◆ Work to be completed
Please figure out how many lines in the material contain "active", and give only that number.

◆ Material for this task
=== Section Start ===

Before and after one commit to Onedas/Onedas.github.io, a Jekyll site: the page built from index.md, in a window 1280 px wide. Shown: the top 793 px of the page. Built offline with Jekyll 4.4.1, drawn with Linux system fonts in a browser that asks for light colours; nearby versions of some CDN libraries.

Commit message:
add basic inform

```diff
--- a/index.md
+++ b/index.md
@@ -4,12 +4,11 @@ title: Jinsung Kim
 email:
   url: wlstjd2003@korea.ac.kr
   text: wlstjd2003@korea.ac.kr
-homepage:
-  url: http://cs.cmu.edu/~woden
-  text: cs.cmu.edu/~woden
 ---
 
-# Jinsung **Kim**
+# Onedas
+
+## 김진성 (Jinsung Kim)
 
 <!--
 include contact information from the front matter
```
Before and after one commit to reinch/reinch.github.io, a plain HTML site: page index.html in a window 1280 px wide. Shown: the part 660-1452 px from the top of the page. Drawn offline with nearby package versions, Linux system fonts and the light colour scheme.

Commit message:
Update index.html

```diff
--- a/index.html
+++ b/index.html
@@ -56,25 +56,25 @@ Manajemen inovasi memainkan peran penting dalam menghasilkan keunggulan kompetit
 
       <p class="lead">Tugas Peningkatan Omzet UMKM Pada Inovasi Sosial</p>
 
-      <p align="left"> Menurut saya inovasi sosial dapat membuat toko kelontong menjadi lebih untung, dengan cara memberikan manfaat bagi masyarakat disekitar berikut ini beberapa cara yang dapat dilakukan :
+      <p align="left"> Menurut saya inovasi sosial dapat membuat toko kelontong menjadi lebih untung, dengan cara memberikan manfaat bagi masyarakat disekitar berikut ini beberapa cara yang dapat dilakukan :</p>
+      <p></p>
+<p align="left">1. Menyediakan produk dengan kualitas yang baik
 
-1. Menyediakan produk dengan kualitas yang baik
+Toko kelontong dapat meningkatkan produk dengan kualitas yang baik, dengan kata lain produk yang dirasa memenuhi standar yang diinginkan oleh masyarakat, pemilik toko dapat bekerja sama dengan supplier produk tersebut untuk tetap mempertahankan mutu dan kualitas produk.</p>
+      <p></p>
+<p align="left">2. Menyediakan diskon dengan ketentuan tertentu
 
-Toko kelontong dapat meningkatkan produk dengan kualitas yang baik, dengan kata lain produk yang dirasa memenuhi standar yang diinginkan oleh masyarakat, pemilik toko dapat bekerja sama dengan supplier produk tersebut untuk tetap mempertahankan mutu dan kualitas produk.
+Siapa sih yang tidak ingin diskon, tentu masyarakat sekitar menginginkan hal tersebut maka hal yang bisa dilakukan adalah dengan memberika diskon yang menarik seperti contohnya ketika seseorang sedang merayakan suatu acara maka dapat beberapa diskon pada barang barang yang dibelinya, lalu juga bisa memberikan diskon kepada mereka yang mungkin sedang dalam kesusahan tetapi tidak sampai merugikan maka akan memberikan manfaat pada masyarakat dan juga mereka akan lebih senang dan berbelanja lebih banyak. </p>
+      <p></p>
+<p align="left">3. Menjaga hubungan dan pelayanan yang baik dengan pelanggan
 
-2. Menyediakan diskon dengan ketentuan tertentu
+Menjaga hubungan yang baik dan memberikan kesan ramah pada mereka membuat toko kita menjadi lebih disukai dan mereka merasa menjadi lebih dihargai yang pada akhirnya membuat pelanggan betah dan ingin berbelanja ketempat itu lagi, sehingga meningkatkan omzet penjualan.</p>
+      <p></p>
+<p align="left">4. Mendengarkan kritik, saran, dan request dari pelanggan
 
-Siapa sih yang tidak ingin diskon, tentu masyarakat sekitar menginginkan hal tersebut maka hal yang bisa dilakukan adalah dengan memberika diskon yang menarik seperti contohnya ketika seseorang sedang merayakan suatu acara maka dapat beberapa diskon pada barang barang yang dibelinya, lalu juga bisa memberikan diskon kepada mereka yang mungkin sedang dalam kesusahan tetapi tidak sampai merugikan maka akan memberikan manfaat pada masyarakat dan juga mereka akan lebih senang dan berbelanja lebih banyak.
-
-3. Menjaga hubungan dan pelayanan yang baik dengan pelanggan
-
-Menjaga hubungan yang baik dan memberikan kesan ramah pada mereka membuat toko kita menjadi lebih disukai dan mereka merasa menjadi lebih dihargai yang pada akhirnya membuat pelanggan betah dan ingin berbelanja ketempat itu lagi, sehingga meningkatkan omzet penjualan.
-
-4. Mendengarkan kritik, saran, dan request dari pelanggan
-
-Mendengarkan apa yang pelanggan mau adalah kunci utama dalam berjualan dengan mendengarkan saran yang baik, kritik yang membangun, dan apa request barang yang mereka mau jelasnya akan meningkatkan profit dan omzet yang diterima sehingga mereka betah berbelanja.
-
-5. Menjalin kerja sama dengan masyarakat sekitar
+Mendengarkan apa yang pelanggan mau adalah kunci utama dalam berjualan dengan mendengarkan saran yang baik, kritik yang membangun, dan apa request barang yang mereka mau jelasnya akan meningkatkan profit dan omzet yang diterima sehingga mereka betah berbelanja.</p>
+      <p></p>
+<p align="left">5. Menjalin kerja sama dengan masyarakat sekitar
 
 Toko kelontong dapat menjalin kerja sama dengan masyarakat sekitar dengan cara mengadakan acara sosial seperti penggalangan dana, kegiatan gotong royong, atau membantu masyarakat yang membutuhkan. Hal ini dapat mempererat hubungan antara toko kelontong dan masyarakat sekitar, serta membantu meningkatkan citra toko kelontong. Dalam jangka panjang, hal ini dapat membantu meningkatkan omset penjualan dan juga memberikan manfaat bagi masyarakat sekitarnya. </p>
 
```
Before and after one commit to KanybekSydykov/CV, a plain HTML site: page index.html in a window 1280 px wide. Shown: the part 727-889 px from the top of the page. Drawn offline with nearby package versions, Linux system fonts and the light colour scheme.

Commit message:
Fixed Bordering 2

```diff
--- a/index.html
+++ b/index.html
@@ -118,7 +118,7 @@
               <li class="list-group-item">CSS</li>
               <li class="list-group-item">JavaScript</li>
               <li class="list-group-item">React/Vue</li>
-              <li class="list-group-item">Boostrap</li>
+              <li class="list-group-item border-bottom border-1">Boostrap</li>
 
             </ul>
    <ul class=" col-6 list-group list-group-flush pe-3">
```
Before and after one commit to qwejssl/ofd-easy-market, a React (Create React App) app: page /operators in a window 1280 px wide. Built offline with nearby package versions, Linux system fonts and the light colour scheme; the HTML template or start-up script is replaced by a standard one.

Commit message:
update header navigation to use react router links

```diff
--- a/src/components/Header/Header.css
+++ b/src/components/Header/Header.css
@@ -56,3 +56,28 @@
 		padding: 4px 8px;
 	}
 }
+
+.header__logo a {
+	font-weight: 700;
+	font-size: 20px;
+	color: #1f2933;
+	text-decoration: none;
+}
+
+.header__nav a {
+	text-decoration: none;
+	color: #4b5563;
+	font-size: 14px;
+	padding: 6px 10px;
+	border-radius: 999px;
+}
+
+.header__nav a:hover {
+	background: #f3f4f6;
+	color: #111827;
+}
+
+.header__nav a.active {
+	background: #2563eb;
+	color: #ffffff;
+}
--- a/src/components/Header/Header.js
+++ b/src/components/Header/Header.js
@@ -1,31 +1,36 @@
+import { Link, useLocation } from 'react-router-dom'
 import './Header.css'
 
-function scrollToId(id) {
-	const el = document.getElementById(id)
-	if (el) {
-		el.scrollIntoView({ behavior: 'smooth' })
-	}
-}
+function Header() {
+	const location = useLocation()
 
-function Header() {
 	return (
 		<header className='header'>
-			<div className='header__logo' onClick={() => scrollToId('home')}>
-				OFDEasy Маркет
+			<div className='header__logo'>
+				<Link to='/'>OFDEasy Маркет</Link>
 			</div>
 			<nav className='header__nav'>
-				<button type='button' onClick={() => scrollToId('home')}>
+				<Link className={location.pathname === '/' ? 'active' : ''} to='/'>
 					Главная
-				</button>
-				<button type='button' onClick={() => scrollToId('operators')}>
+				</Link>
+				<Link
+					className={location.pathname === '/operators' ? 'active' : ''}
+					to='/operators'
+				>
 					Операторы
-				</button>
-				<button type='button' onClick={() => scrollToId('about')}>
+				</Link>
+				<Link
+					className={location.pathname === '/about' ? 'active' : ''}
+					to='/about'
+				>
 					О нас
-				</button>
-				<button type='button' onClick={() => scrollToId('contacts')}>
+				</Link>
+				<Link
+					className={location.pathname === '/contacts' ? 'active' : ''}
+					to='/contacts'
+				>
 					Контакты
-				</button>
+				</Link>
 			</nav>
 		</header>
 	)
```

=== Section End ===

◆ Response
5